* **Exercise objective**: Report, from the records below, every line where the word "props" appears.

* **Given records**:
* * * * * * * * *

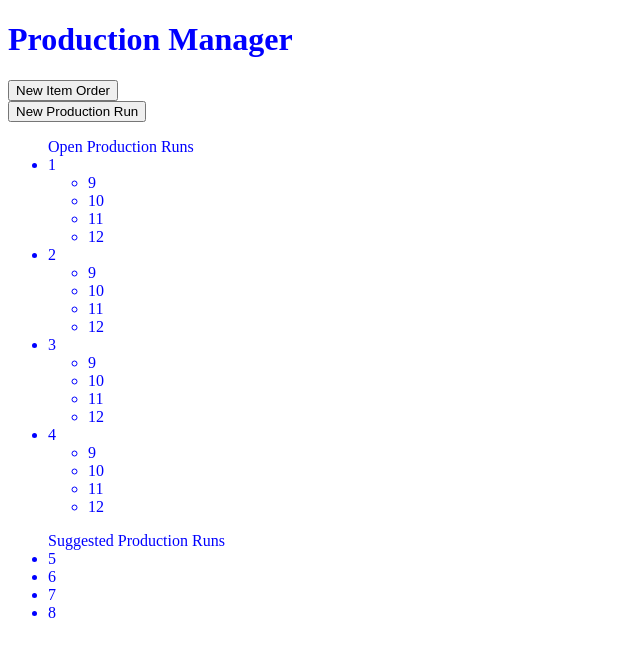
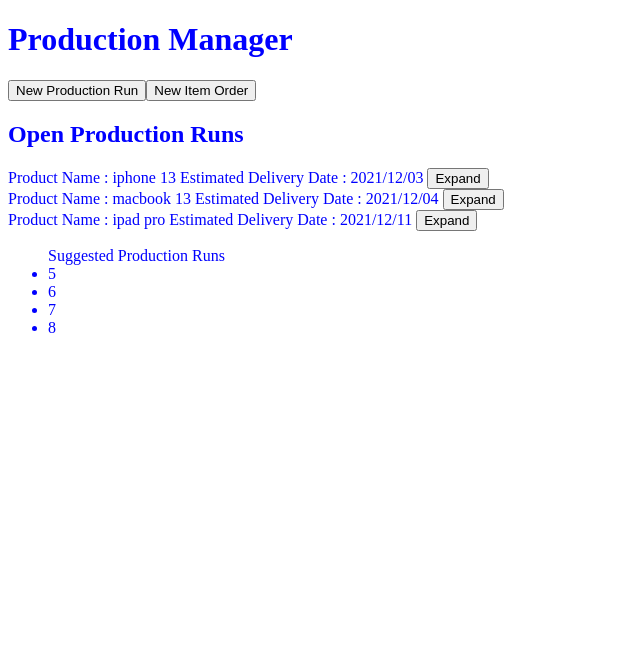
Before and after one commit to ykim9611/productionManager, a React app: page / in a window 1280 px wide. Shown: the top 656 px of the page, without its empty margins (0-640 px from the left). Built offline with nearby package versions, Linux system fonts and the light colour scheme.

Commit message:
Progress on rendering productionRuns and implemented expand/collapse feature

```diff
--- /dev/null
+++ b/sampleData/sampleData.js
@@ -0,0 +1,23 @@
+const openProductionList = [
+  {
+    "id": 1,
+    "productName": "iphone 13",
+    "annualSales": 900,
+    "prodStartDate": "2021-12-03T08:00:00.000Z",
+    "etd": "2022-01-20T08:00:00.000Z"
+  },
+  {
+    "id": 2,
+    "productName": "macbook 13",
+    "annualSales": 2000,
+    "prodStartDate": "2021-12-04T08:00:00.000Z",
+  },
+  {
+    "id": 3,
+    "productName": "ipad pro",
+    "annualSales": 500,
+    "prodStartDate": "2021-12-11T08:00:00.000Z",
+  },
+];
+
+export default openProductionList;
--- a/src/components/App.jsx
+++ b/src/components/App.jsx
@@ -4,6 +4,7 @@
 import NewProduction from './NewProduction/NewProduction.jsx';
 import OpenProductionList from './OpenProductionList/OpenProductionList.jsx';
 import UpcomingProductionList from './UpcomingProductionList/UpcomingProductionList.jsx';
+import sampleData from '../../sampleData/sampleData.js';
 
 class App extends React.Component {
   constructor(props) {
@@ -15,12 +16,13 @@
   }
 
   render() {
+    console.log(sampleData);
     return (
       <div className={styles.titleSection}>
         <h1>Production Manager</h1>
+        <NewProduction/>
         <NewItem/>
-        <NewProduction/>
-        <OpenProductionList list={this.state.openProductionList}/>
+        <OpenProductionList list={sampleData}/>
         <UpcomingProductionList list={this.state.upcomingProductionList}/>
       </div>
     )
--- a/src/components/NewItem/NewItem.jsx
+++ b/src/components/NewItem/NewItem.jsx
@@ -1,9 +1,7 @@
 import React from 'react';
 
 const NewItem = (props) => (
-  <div>
     <button>New Item Order</button>
-  </div>
 )
 
 export default NewItem;
--- a/src/components/NewProduction/NewProduction.jsx
+++ b/src/components/NewProduction/NewProduction.jsx
@@ -1,9 +1,7 @@
 import React from 'react';
 
 const NewProduction = (props) => (
-  <div>
     <button>New Production Run</button>
-  </div>
 )
 
 export default NewProduction;
--- a/src/components/OpenProduction/OpenProduction.jsx
+++ b/src/components/OpenProduction/OpenProduction.jsx
@@ -7,24 +7,43 @@
   constructor(props) {
     super(props);
     this.state = {
-      partList: [9,10,11,12]
+      partList: [9,10,11,12],
+      expand: false,
     }
+  }
+
+  //make axios request for parts for specific id
+
+  expandHandler() {
+    this.setState({
+      expand: !this.state.expand
+    })
   }
 
   render() {
     return (
-      <li>
-          {this.props.item}
-        <ul>
-          {this.state.partList.map((part) => <NewPart part={part}/>)}
-        </ul>
-      </li>
+      <div>
+        Product Name :
+        {' '}
+        {this.props.item.productName}
+        {' '}
+        Estimated Delivery Date :
+        {' '}
+        {this.props.item.prodStartDate.slice(0,10).split('-').join('/')}
+        {' '}
+        <button onClick={() => this.expandHandler()}>{this.state.expand ? "Collapse" : "Expand"}</button>
+        {this.state.expand ?
+          <ul>
+            {this.state.partList.map((part) => <NewPart part={part}/>)}
+          </ul> : null
+        }
+      </div>
     )
   }
 }
 
-OpenProduction.propTypes = {
-  item: PropTypes.number
-}
+// OpenProduction.propTypes = {
+//   item: PropTypes.number
+// }
 
 export default OpenProduction;
--- a/src/components/OpenProductionList/OpenProductionList.jsx
+++ b/src/components/OpenProductionList/OpenProductionList.jsx
@@ -4,14 +4,16 @@
 import OpenProduction from '../OpenProduction/OpenProduction.jsx'
 
 const OpenProductionList = ({ list }) => (
-  <ul>
-    Open Production Runs
-    {list.map((item) => <OpenProduction item={item}/>)}
-  </ul>
+  <div>
+    <h2>
+      Open Production Runs
+    </h2>
+      {list.map((item) => <OpenProduction key={item.id.toString()} item={item}/>)}
+  </div>
 )
 
-OpenProductionList.propTypes = {
-  list: PropTypes.arrayOf(PropTypes.number)
-}
+// OpenProductionList.propTypes = {
+//   list: PropTypes.arrayOf(PropTypes.number)
+// }
 
 export default OpenProductionList;
```
Also changed, not shown: 2 other files (tests, documents, lock files or other folders).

* * * * * * * * *

* **Answer to this exercise**:
   constructor(props) {
 const NewItem = (props) => (
 const NewProduction = (props) => (
   constructor(props) {
     super(props);
-          {this.props.item}
+        {this.props.item.productName}
+        {this.props.item.prodStartDate.slice(0,10).split('-').join('/')}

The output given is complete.